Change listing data
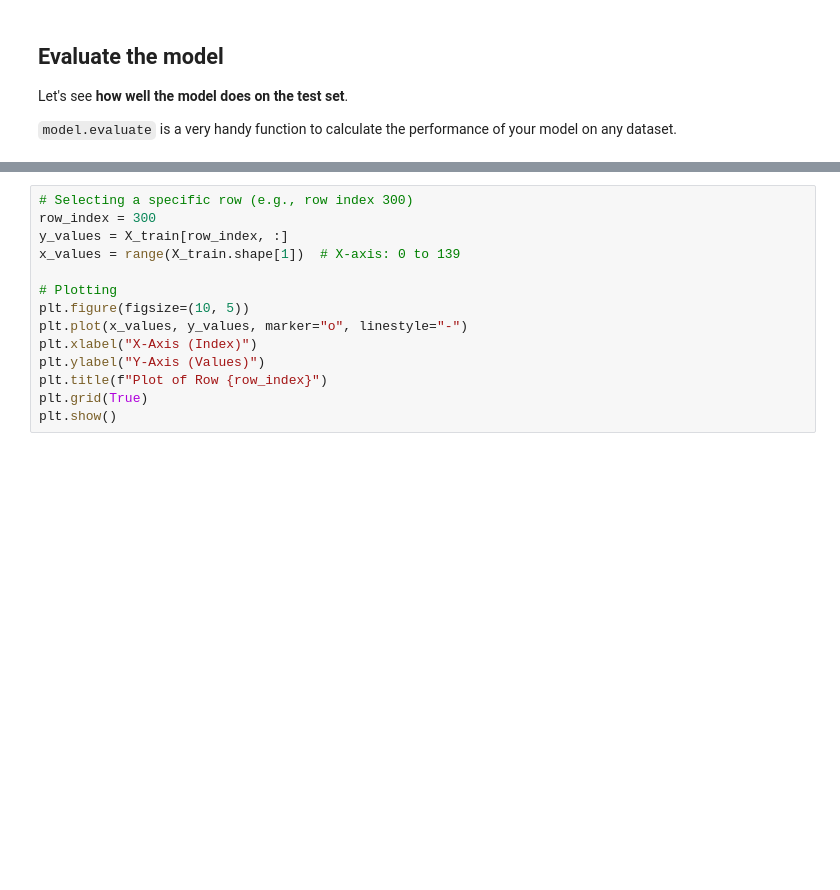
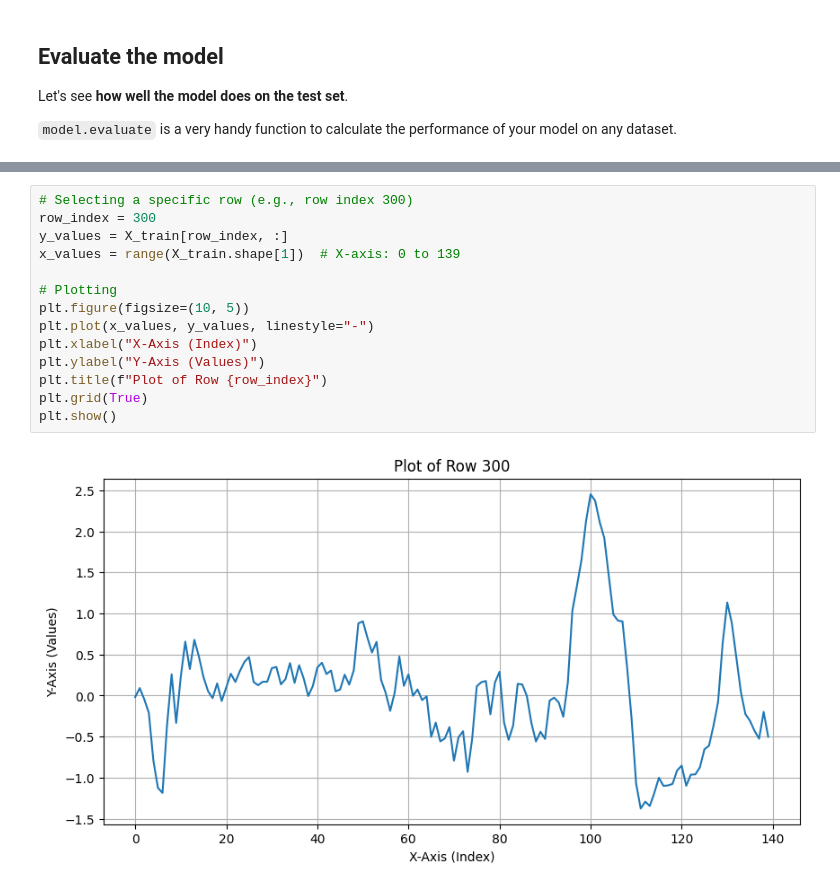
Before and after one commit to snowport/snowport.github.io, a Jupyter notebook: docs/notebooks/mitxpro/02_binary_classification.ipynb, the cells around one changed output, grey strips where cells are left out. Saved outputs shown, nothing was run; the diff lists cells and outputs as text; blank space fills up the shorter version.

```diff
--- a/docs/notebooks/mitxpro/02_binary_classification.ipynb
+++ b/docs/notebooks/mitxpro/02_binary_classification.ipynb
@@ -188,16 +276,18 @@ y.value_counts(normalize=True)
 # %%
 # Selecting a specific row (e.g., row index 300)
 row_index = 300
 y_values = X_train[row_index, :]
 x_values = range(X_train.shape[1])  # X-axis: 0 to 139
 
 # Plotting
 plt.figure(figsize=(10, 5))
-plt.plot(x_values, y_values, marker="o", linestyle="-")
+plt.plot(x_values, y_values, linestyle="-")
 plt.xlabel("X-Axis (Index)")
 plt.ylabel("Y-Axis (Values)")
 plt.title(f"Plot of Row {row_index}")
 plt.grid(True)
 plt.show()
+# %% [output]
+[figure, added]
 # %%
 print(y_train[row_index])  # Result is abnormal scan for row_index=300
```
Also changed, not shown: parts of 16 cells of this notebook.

* _What is required_:
Only an exact, picture-free copy of the entries counts as the answer.

* _Response area_:
Before and after one commit to snowport/snowport.github.io, a Jupyter notebook: docs/notebooks/mitxpro/02_binary_classification.ipynb, the cells around one changed output, grey strips where cells are left out. Saved outputs shown, nothing was run; the diff lists cells and outputs as text; blank space fills up the shorter version.

```diff
--- a/docs/notebooks/mitxpro/02_binary_classification.ipynb
+++ b/docs/notebooks/mitxpro/02_binary_classification.ipynb
@@ -188,16 +276,18 @@ y.value_counts(normalize=True)
 # %%
 # Selecting a specific row (e.g., row index 300)
 row_index = 300
 y_values = X_train[row_index, :]
 x_values = range(X_train.shape[1])  # X-axis: 0 to 139
 
 # Plotting
 plt.figure(figsize=(10, 5))
-plt.plot(x_values, y_values, marker="o", linestyle="-")
+plt.plot(x_values, y_values, linestyle="-")
 plt.xlabel("X-Axis (Index)")
 plt.ylabel("Y-Axis (Values)")
 plt.title(f"Plot of Row {row_index}")
 plt.grid(True)
 plt.show()
+# %% [output]
+[figure, added]
 # %%
 print(y_train[row_index])  # Result is abnormal scan for row_index=300
```
Also changed, not shown: parts of 16 cells of this notebook.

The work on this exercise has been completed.